Data records:
......
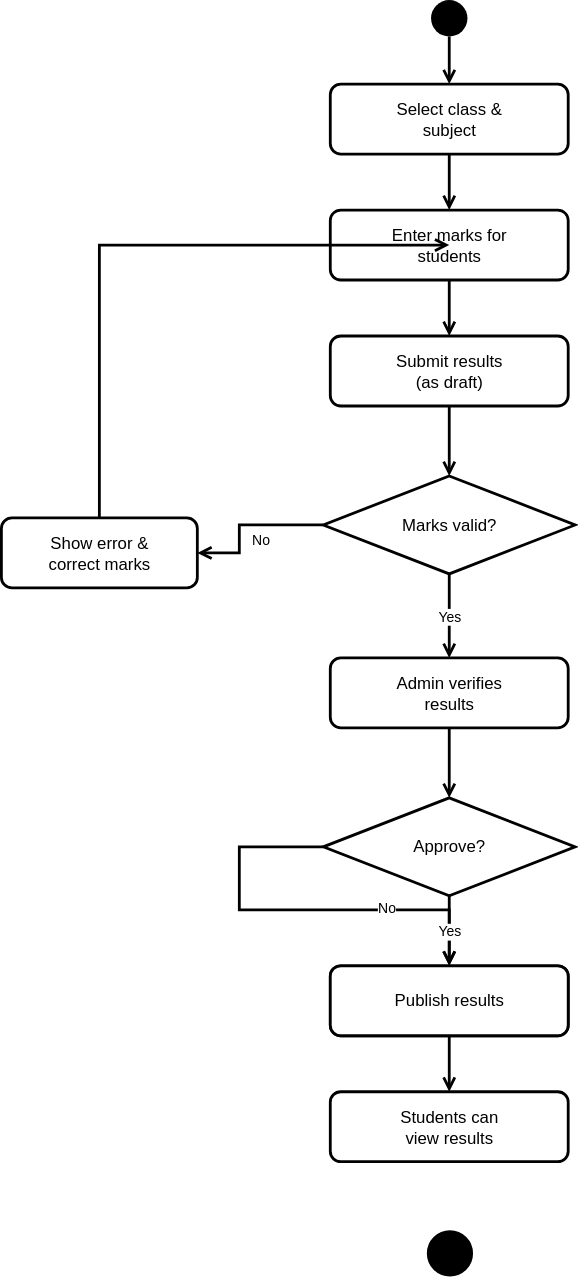
This is design/activity-diagrams/result-publication-activity.svg from blissed-out/cse_220_week_8, a draw.io export, as it was before one commit. Source tidied: cells renumbered, new cells last; positions are measured from the earlier drawing's top-left corner, leaving out a move shared by most shapes. Source of this version:
```xml
<mxGraphModel background="#FFFFFF">
  <root>
    <mxCell id="0" />
    <mxCell id="1" parent="0" />
    <mxCell id="2" style="ellipse;shape=ellipse;fillColor=#000000;strokeColor=none;html=1;" parent="1" vertex="1">
      <mxGeometry x="307" width="26" height="26" as="geometry" />
    </mxCell>
    <mxCell id="3" value="Select class &amp;&#10;subject" style="rounded=1;whiteSpace=wrap;html=1;fillColor=#ffffff;strokeColor=#000000;fontSize=12;strokeWidth=2;fontColor=#000000;" parent="1" vertex="1">
      <mxGeometry x="235" y="60" width="170" height="50" as="geometry" />
    </mxCell>
    <mxCell id="4" value="Enter marks for&#10;students" style="rounded=1;whiteSpace=wrap;html=1;fillColor=#ffffff;strokeColor=#000000;fontSize=12;strokeWidth=2;fontColor=#000000;" parent="1" vertex="1">
      <mxGeometry x="235" y="150" width="170" height="50" as="geometry" />
    </mxCell>
    <mxCell id="5" value="Submit results&#10;(as draft)" style="rounded=1;whiteSpace=wrap;html=1;fillColor=#ffffff;strokeColor=#000000;fontSize=12;strokeWidth=2;fontColor=#000000;" parent="1" vertex="1">
      <mxGeometry x="235" y="240" width="170" height="50" as="geometry" />
    </mxCell>
    <mxCell id="6" value="Marks valid?" style="shape=rhombus;whiteSpace=wrap;html=1;fillColor=#ffffff;strokeColor=#000000;fontSize=12;strokeWidth=2;fontColor=#000000;" parent="1" vertex="1">
      <mxGeometry x="230" y="340" width="180" height="70" as="geometry" />
    </mxCell>
    <mxCell id="7" value="Show error &amp;&#10;correct marks" style="rounded=1;whiteSpace=wrap;html=1;fillColor=#ffffff;strokeColor=#000000;fontSize=12;strokeWidth=2;fontColor=#000000;" parent="1" vertex="1">
      <mxGeometry y="370" width="140" height="50" as="geometry" />
    </mxCell>
    <mxCell id="8" value="Admin verifies&#10;results" style="rounded=1;whiteSpace=wrap;html=1;fillColor=#ffffff;strokeColor=#000000;fontSize=12;strokeWidth=2;fontColor=#000000;" parent="1" vertex="1">
      <mxGeometry x="235" y="470" width="170" height="50" as="geometry" />
    </mxCell>
    <mxCell id="9" value="Approve?" style="shape=rhombus;whiteSpace=wrap;html=1;fillColor=#ffffff;strokeColor=#000000;fontSize=12;strokeWidth=2;fontColor=#000000;" parent="1" vertex="1">
      <mxGeometry x="230" y="570" width="180" height="70" as="geometry" />
    </mxCell>
    <mxCell id="10" value="Send back for&#10;revision" style="rounded=1;whiteSpace=wrap;html=1;fillColor=#ffffff;strokeColor=#000000;fontSize=12;strokeWidth=2;fontColor=#000000;" parent="1" vertex="1">
      <mxGeometry x="235" y="690" width="170" height="50" as="geometry" />
    </mxCell>
    <mxCell id="11" value="Publish results" style="rounded=1;whiteSpace=wrap;html=1;fillColor=#ffffff;strokeColor=#000000;fontSize=12;strokeWidth=2;fontColor=#000000;" parent="1" vertex="1">
      <mxGeometry x="235" y="690" width="170" height="50" as="geometry" />
    </mxCell>
    <mxCell id="12" value="Students can&#10;view results" style="rounded=1;whiteSpace=wrap;html=1;fillColor=#ffffff;strokeColor=#000000;fontSize=12;strokeWidth=2;fontColor=#000000;" parent="1" vertex="1">
      <mxGeometry x="235" y="780" width="170" height="50" as="geometry" />
    </mxCell>
    <mxCell id="13" style="ellipse;shape=ellipse;fillColor=#000000;strokeColor=#000000;html=1;strokeWidth=3;" parent="1" vertex="1">
      <mxGeometry x="305" y="880" width="30" height="30" as="geometry" />
    </mxCell>
    <mxCell id="14" style="endArrow=open;endFill=0;html=1;rounded=0;fontSize=10;strokeWidth=2;strokeColor=#000000;" parent="1" edge="1">
      <mxGeometry as="geometry">
        <mxPoint x="320" y="26" as="sourcePoint" />
        <mxPoint x="320" y="60" as="targetPoint" />
      </mxGeometry>
    </mxCell>
    <mxCell id="15" style="endArrow=open;endFill=0;html=1;rounded=0;fontSize=10;strokeWidth=2;strokeColor=#000000;" parent="1" edge="1">
      <mxGeometry as="geometry">
        <mxPoint x="320" y="110" as="sourcePoint" />
        <mxPoint x="320" y="150" as="targetPoint" />
      </mxGeometry>
    </mxCell>
    <mxCell id="16" style="endArrow=open;endFill=0;html=1;rounded=0;fontSize=10;strokeWidth=2;strokeColor=#000000;" parent="1" edge="1">
      <mxGeometry as="geometry">
        <mxPoint x="320" y="200" as="sourcePoint" />
        <mxPoint x="320" y="240" as="targetPoint" />
      </mxGeometry>
    </mxCell>
    <mxCell id="17" style="endArrow=open;endFill=0;html=1;rounded=0;fontSize=10;strokeWidth=2;strokeColor=#000000;" parent="1" edge="1">
      <mxGeometry as="geometry">
        <mxPoint x="320" y="290" as="sourcePoint" />
        <mxPoint x="320" y="340" as="targetPoint" />
      </mxGeometry>
    </mxCell>
    <mxCell id="18" value="No" style="endArrow=open;endFill=0;html=1;rounded=0;fontSize=10;strokeWidth=2;fontColor=#000000;strokeColor=#000000;" parent="1" edge="1">
      <mxGeometry as="geometry">
        <mxPoint x="230" y="375" as="sourcePoint" />
        <mxPoint x="140" y="395" as="targetPoint" />
        <Array as="points">
          <mxPoint x="170" y="375" />
          <mxPoint x="170" y="395" />
        </Array>
      </mxGeometry>
    </mxCell>
    <mxCell id="19" style="endArrow=open;endFill=0;html=1;rounded=0;fontSize=10;strokeWidth=2;strokeColor=#000000;" parent="1" edge="1">
      <mxGeometry as="geometry">
        <mxPoint x="70" y="370" as="sourcePoint" />
        <mxPoint x="320" y="175" as="targetPoint" />
        <Array as="points">
          <mxPoint x="70" y="175" />
        </Array>
      </mxGeometry>
    </mxCell>
    <mxCell id="20" value="Yes" style="endArrow=open;endFill=0;html=1;rounded=0;fontSize=10;strokeWidth=2;fontColor=#000000;strokeColor=#000000;" parent="1" edge="1">
      <mxGeometry as="geometry">
        <mxPoint x="320" y="410" as="sourcePoint" />
        <mxPoint x="320" y="470" as="targetPoint" />
      </mxGeometry>
    </mxCell>
    <mxCell id="21" style="endArrow=open;endFill=0;html=1;rounded=0;fontSize=10;strokeWidth=2;strokeColor=#000000;" parent="1" edge="1">
      <mxGeometry as="geometry">
        <mxPoint x="320" y="520" as="sourcePoint" />
        <mxPoint x="320" y="570" as="targetPoint" />
      </mxGeometry>
    </mxCell>
    <mxCell id="22" value="No" style="endArrow=open;endFill=0;html=1;rounded=0;fontSize=10;strokeWidth=2;fontColor=#000000;strokeColor=#000000;" parent="1" edge="1">
      <mxGeometry as="geometry">
        <mxPoint x="230" y="605" as="sourcePoint" />
        <mxPoint x="320" y="690" as="targetPoint" />
        <Array as="points">
          <mxPoint x="170" y="605" />
          <mxPoint x="170" y="650" />
          <mxPoint x="320" y="650" />
        </Array>
      </mxGeometry>
    </mxCell>
    <mxCell id="23" value="Yes" style="endArrow=open;endFill=0;html=1;rounded=0;fontSize=10;strokeWidth=2;fontColor=#000000;strokeColor=#000000;" parent="1" edge="1">
      <mxGeometry as="geometry">
        <mxPoint x="320" y="640" as="sourcePoint" />
        <mxPoint x="320" y="690" as="targetPoint" />
      </mxGeometry>
    </mxCell>
    <mxCell id="24" style="endArrow=open;endFill=0;html=1;rounded=0;fontSize=10;strokeWidth=2;strokeColor=#000000;" parent="1" edge="1">
      <mxGeometry as="geometry">
        <mxPoint x="320" y="740" as="sourcePoint" />
        <mxPoint x="320" y="780" as="targetPoint" />
      </mxGeometry>
    </mxCell>
  </root>
</mxGraphModel>
```
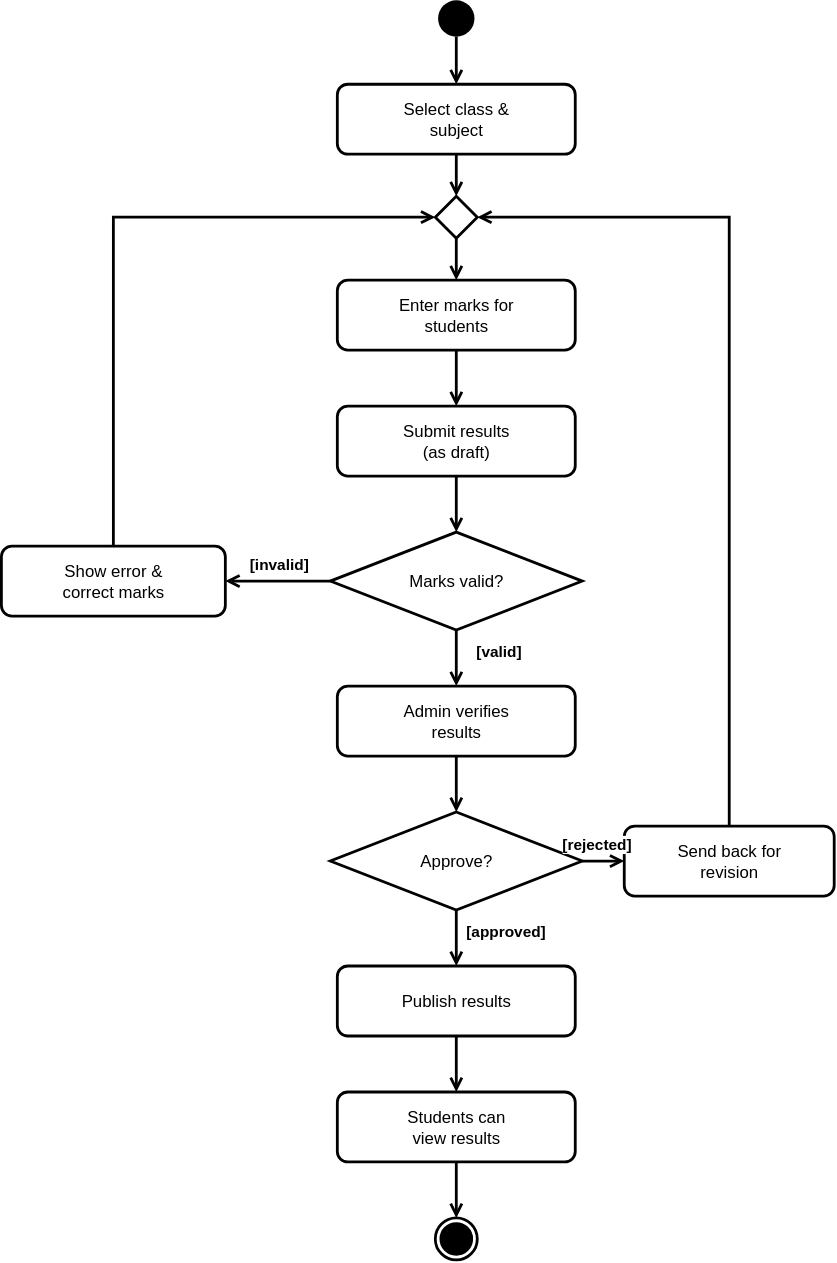
Above is the later version.

Commit message:
fix(design): standardize result publication activity diagram UML conventions

What changed in the source:
```diff
@@ -3,118 +3,137 @@
     <mxCell id="0" />
     <mxCell id="1" parent="0" />
     <mxCell id="2" style="ellipse;shape=ellipse;fillColor=#000000;strokeColor=none;html=1;" parent="1" vertex="1">
-      <mxGeometry x="307" width="26" height="26" as="geometry" />
+      <mxGeometry x="302" width="26" height="26" as="geometry" />
     </mxCell>
     <mxCell id="3" value="Select class &amp;&#10;subject" style="rounded=1;whiteSpace=wrap;html=1;fillColor=#ffffff;strokeColor=#000000;fontSize=12;strokeWidth=2;fontColor=#000000;" parent="1" vertex="1">
-      <mxGeometry x="235" y="60" width="170" height="50" as="geometry" />
+      <mxGeometry x="230" y="60" width="170" height="50" as="geometry" />
     </mxCell>
+    <mxCell id="25" style="shape=rhombus;whiteSpace=wrap;html=1;fillColor=#ffffff;strokeColor=#000000;strokeWidth=2;" parent="1" vertex="1">
+      <mxGeometry x="300" y="140" width="30" height="30" as="geometry" />
+    </mxCell>
     <mxCell id="4" value="Enter marks for&#10;students" style="rounded=1;whiteSpace=wrap;html=1;fillColor=#ffffff;strokeColor=#000000;fontSize=12;strokeWidth=2;fontColor=#000000;" parent="1" vertex="1">
-      <mxGeometry x="235" y="150" width="170" height="50" as="geometry" />
+      <mxGeometry x="230" y="200" width="170" height="50" as="geometry" />
     </mxCell>
     <mxCell id="5" value="Submit results&#10;(as draft)" style="rounded=1;whiteSpace=wrap;html=1;fillColor=#ffffff;strokeColor=#000000;fontSize=12;strokeWidth=2;fontColor=#000000;" parent="1" vertex="1">
-      <mxGeometry x="235" y="240" width="170" height="50" as="geometry" />
+      <mxGeometry x="230" y="290" width="170" height="50" as="geometry" />
     </mxCell>
     <mxCell id="6" value="Marks valid?" style="shape=rhombus;whiteSpace=wrap;html=1;fillColor=#ffffff;strokeColor=#000000;fontSize=12;strokeWidth=2;fontColor=#000000;" parent="1" vertex="1">
-      <mxGeometry x="230" y="340" width="180" height="70" as="geometry" />
+      <mxGeometry x="225" y="380" width="180" height="70" as="geometry" />
     </mxCell>
     <mxCell id="7" value="Show error &amp;&#10;correct marks" style="rounded=1;whiteSpace=wrap;html=1;fillColor=#ffffff;strokeColor=#000000;fontSize=12;strokeWidth=2;fontColor=#000000;" parent="1" vertex="1">
-      <mxGeometry y="370" width="140" height="50" as="geometry" />
+      <mxGeometry x="-10" y="390" width="160" height="50" as="geometry" />
     </mxCell>
     <mxCell id="8" value="Admin verifies&#10;results" style="rounded=1;whiteSpace=wrap;html=1;fillColor=#ffffff;strokeColor=#000000;fontSize=12;strokeWidth=2;fontColor=#000000;" parent="1" vertex="1">
-      <mxGeometry x="235" y="470" width="170" height="50" as="geometry" />
+      <mxGeometry x="230" y="490" width="170" height="50" as="geometry" />
     </mxCell>
     <mxCell id="9" value="Approve?" style="shape=rhombus;whiteSpace=wrap;html=1;fillColor=#ffffff;strokeColor=#000000;fontSize=12;strokeWidth=2;fontColor=#000000;" parent="1" vertex="1">
-      <mxGeometry x="230" y="570" width="180" height="70" as="geometry" />
+      <mxGeometry x="225" y="580" width="180" height="70" as="geometry" />
     </mxCell>
     <mxCell id="10" value="Send back for&#10;revision" style="rounded=1;whiteSpace=wrap;html=1;fillColor=#ffffff;strokeColor=#000000;fontSize=12;strokeWidth=2;fontColor=#000000;" parent="1" vertex="1">
-      <mxGeometry x="235" y="690" width="170" height="50" as="geometry" />
+      <mxGeometry x="435" y="590" width="150" height="50" as="geometry" />
     </mxCell>
     <mxCell id="11" value="Publish results" style="rounded=1;whiteSpace=wrap;html=1;fillColor=#ffffff;strokeColor=#000000;fontSize=12;strokeWidth=2;fontColor=#000000;" parent="1" vertex="1">
-      <mxGeometry x="235" y="690" width="170" height="50" as="geometry" />
+      <mxGeometry x="230" y="690" width="170" height="50" as="geometry" />
     </mxCell>
     <mxCell id="12" value="Students can&#10;view results" style="rounded=1;whiteSpace=wrap;html=1;fillColor=#ffffff;strokeColor=#000000;fontSize=12;strokeWidth=2;fontColor=#000000;" parent="1" vertex="1">
-      <mxGeometry x="235" y="780" width="170" height="50" as="geometry" />
+      <mxGeometry x="230" y="780" width="170" height="50" as="geometry" />
     </mxCell>
-    <mxCell id="13" style="ellipse;shape=ellipse;fillColor=#000000;strokeColor=#000000;html=1;strokeWidth=3;" parent="1" vertex="1">
-      <mxGeometry x="305" y="880" width="30" height="30" as="geometry" />
+    <mxCell id="13" style="ellipse;html=1;shape=endState;fillColor=#000000;strokeColor=#000000;strokeWidth=2;" parent="1" vertex="1">
+      <mxGeometry x="300" y="870" width="30" height="30" as="geometry" />
     </mxCell>
     <mxCell id="14" style="endArrow=open;endFill=0;html=1;rounded=0;fontSize=10;strokeWidth=2;strokeColor=#000000;" parent="1" edge="1">
       <mxGeometry as="geometry">
-        <mxPoint x="320" y="26" as="sourcePoint" />
-        <mxPoint x="320" y="60" as="targetPoint" />
+        <mxPoint x="315" y="26" as="sourcePoint" />
+        <mxPoint x="315" y="60" as="targetPoint" />
       </mxGeometry>
     </mxCell>
     <mxCell id="15" style="endArrow=open;endFill=0;html=1;rounded=0;fontSize=10;strokeWidth=2;strokeColor=#000000;" parent="1" edge="1">
       <mxGeometry as="geometry">
-        <mxPoint x="320" y="110" as="sourcePoint" />
-        <mxPoint x="320" y="150" as="targetPoint" />
+        <mxPoint x="315" y="110" as="sourcePoint" />
+        <mxPoint x="315" y="140" as="targetPoint" />
       </mxGeometry>
     </mxCell>
     <mxCell id="16" style="endArrow=open;endFill=0;html=1;rounded=0;fontSize=10;strokeWidth=2;strokeColor=#000000;" parent="1" edge="1">
       <mxGeometry as="geometry">
-        <mxPoint x="320" y="200" as="sourcePoint" />
-        <mxPoint x="320" y="240" as="targetPoint" />
+        <mxPoint x="315" y="170" as="sourcePoint" />
+        <mxPoint x="315" y="200" as="targetPoint" />
       </mxGeometry>
     </mxCell>
     <mxCell id="17" style="endArrow=open;endFill=0;html=1;rounded=0;fontSize=10;strokeWidth=2;strokeColor=#000000;" parent="1" edge="1">
       <mxGeometry as="geometry">
-        <mxPoint x="320" y="290" as="sourcePoint" />
-        <mxPoint x="320" y="340" as="targetPoint" />
+        <mxPoint x="315" y="250" as="sourcePoint" />
+        <mxPoint x="315" y="290" as="targetPoint" />
       </mxGeometry>
     </mxCell>
-    <mxCell id="18" value="No" style="endArrow=open;endFill=0;html=1;rounded=0;fontSize=10;strokeWidth=2;fontColor=#000000;strokeColor=#000000;" parent="1" edge="1">
+    <mxCell id="18" style="endArrow=open;endFill=0;html=1;rounded=0;fontSize=10;strokeWidth=2;strokeColor=#000000;" parent="1" edge="1">
       <mxGeometry as="geometry">
-        <mxPoint x="230" y="375" as="sourcePoint" />
-        <mxPoint x="140" y="395" as="targetPoint" />
-        <Array as="points">
-          <mxPoint x="170" y="375" />
-          <mxPoint x="170" y="395" />
-        </Array>
+        <mxPoint x="315" y="340" as="sourcePoint" />
+        <mxPoint x="315" y="380" as="targetPoint" />
       </mxGeometry>
     </mxCell>
-    <mxCell id="19" style="endArrow=open;endFill=0;html=1;rounded=0;fontSize=10;strokeWidth=2;strokeColor=#000000;" parent="1" edge="1">
+    <mxCell id="19" value="[invalid]" style="endArrow=open;endFill=0;html=1;rounded=0;fontSize=11;fontColor=#000000;fontStyle=1;strokeWidth=2;strokeColor=#000000;" parent="1" edge="1">
       <mxGeometry as="geometry">
-        <mxPoint x="70" y="370" as="sourcePoint" />
-        <mxPoint x="320" y="175" as="targetPoint" />
-        <Array as="points">
-          <mxPoint x="70" y="175" />
-        </Array>
+        <mxPoint x="225" y="415" as="sourcePoint" />
+        <mxPoint x="150" y="415" as="targetPoint" />
+        <mxPoint y="-12" as="offset" />
       </mxGeometry>
     </mxCell>
-    <mxCell id="20" value="Yes" style="endArrow=open;endFill=0;html=1;rounded=0;fontSize=10;strokeWidth=2;fontColor=#000000;strokeColor=#000000;" parent="1" edge="1">
+    <mxCell id="20" style="endArrow=open;endFill=0;html=1;rounded=0;fontSize=10;strokeWidth=2;strokeColor=#000000;" parent="1" edge="1">
       <mxGeometry as="geometry">
-        <mxPoint x="320" y="410" as="sourcePoint" />
-        <mxPoint x="320" y="470" as="targetPoint" />
+        <mxPoint x="70" y="390" as="sourcePoint" />
+        <mxPoint x="300" y="155" as="targetPoint" />
+        <Array as="points">
+          <mxPoint x="70" y="155" />
+        </Array>
       </mxGeometry>
     </mxCell>
-    <mxCell id="21" style="endArrow=open;endFill=0;html=1;rounded=0;fontSize=10;strokeWidth=2;strokeColor=#000000;" parent="1" edge="1">
+    <mxCell id="21" value="[valid]" style="endArrow=open;endFill=0;html=1;rounded=0;fontSize=11;fontColor=#000000;fontStyle=1;strokeWidth=2;strokeColor=#000000;" parent="1" edge="1">
       <mxGeometry as="geometry">
-        <mxPoint x="320" y="520" as="sourcePoint" />
-        <mxPoint x="320" y="570" as="targetPoint" />
+        <mxPoint x="315" y="450" as="sourcePoint" />
+        <mxPoint x="315" y="490" as="targetPoint" />
+        <mxPoint x="30" y="-5" as="offset" />
       </mxGeometry>
     </mxCell>
-    <mxCell id="22" value="No" style="endArrow=open;endFill=0;html=1;rounded=0;fontSize=10;strokeWidth=2;fontColor=#000000;strokeColor=#000000;" parent="1" edge="1">
+    <mxCell id="22" style="endArrow=open;endFill=0;html=1;rounded=0;fontSize=10;strokeWidth=2;strokeColor=#000000;" parent="1" edge="1">
       <mxGeometry as="geometry">
-        <mxPoint x="230" y="605" as="sourcePoint" />
-        <mxPoint x="320" y="690" as="targetPoint" />
-        <Array as="points">
-          <mxPoint x="170" y="605" />
-          <mxPoint x="170" y="650" />
-          <mxPoint x="320" y="650" />
-        </Array>
+        <mxPoint x="315" y="540" as="sourcePoint" />
+        <mxPoint x="315" y="580" as="targetPoint" />
       </mxGeometry>
     </mxCell>
-    <mxCell id="23" value="Yes" style="endArrow=open;endFill=0;html=1;rounded=0;fontSize=10;strokeWidth=2;fontColor=#000000;strokeColor=#000000;" parent="1" edge="1">
+    <mxCell id="23" value="[rejected]" style="endArrow=open;endFill=0;html=1;rounded=0;fontSize=11;fontColor=#000000;fontStyle=1;strokeWidth=2;strokeColor=#000000;" parent="1" edge="1">
       <mxGeometry as="geometry">
-        <mxPoint x="320" y="640" as="sourcePoint" />
-        <mxPoint x="320" y="690" as="targetPoint" />
+        <mxPoint x="405" y="615" as="sourcePoint" />
+        <mxPoint x="435" y="615" as="targetPoint" />
+        <mxPoint x="-5" y="-12" as="offset" />
       </mxGeometry>
     </mxCell>
     <mxCell id="24" style="endArrow=open;endFill=0;html=1;rounded=0;fontSize=10;strokeWidth=2;strokeColor=#000000;" parent="1" edge="1">
       <mxGeometry as="geometry">
-        <mxPoint x="320" y="740" as="sourcePoint" />
-        <mxPoint x="320" y="780" as="targetPoint" />
+        <mxPoint x="510" y="590" as="sourcePoint" />
+        <mxPoint x="330" y="155" as="targetPoint" />
+        <Array as="points">
+          <mxPoint x="510" y="155" />
+        </Array>
       </mxGeometry>
     </mxCell>
+    <mxCell id="26" value="[approved]" style="endArrow=open;endFill=0;html=1;rounded=0;fontSize=11;fontColor=#000000;fontStyle=1;strokeWidth=2;strokeColor=#000000;" parent="1" edge="1">
+      <mxGeometry as="geometry">
+        <mxPoint x="315" y="650" as="sourcePoint" />
+        <mxPoint x="315" y="690" as="targetPoint" />
+        <mxPoint x="35" y="-5" as="offset" />
+      </mxGeometry>
+    </mxCell>
+    <mxCell id="27" style="endArrow=open;endFill=0;html=1;rounded=0;fontSize=10;strokeWidth=2;strokeColor=#000000;" parent="1" edge="1">
+      <mxGeometry as="geometry">
+        <mxPoint x="315" y="740" as="sourcePoint" />
+        <mxPoint x="315" y="780" as="targetPoint" />
+      </mxGeometry>
+    </mxCell>
+    <mxCell id="28" style="endArrow=open;endFill=0;html=1;rounded=0;fontSize=10;strokeWidth=2;strokeColor=#000000;" parent="1" edge="1">
+      <mxGeometry as="geometry">
+        <mxPoint x="315" y="830" as="sourcePoint" />
+        <mxPoint x="315" y="870" as="targetPoint" />
+      </mxGeometry>
+    </mxCell>
   </root>
 </mxGraphModel>
```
......
Pull out all lines from the entries above that include the word "none".

    <mxCell id="2" style="ellipse;shape=ellipse;fillColor=#000000;strokeColor=none;html=1;" parent="1" vertex="1">
     <mxCell id="2" style="ellipse;shape=ellipse;fillColor=#000000;strokeColor=none;html=1;" parent="1" vertex="1">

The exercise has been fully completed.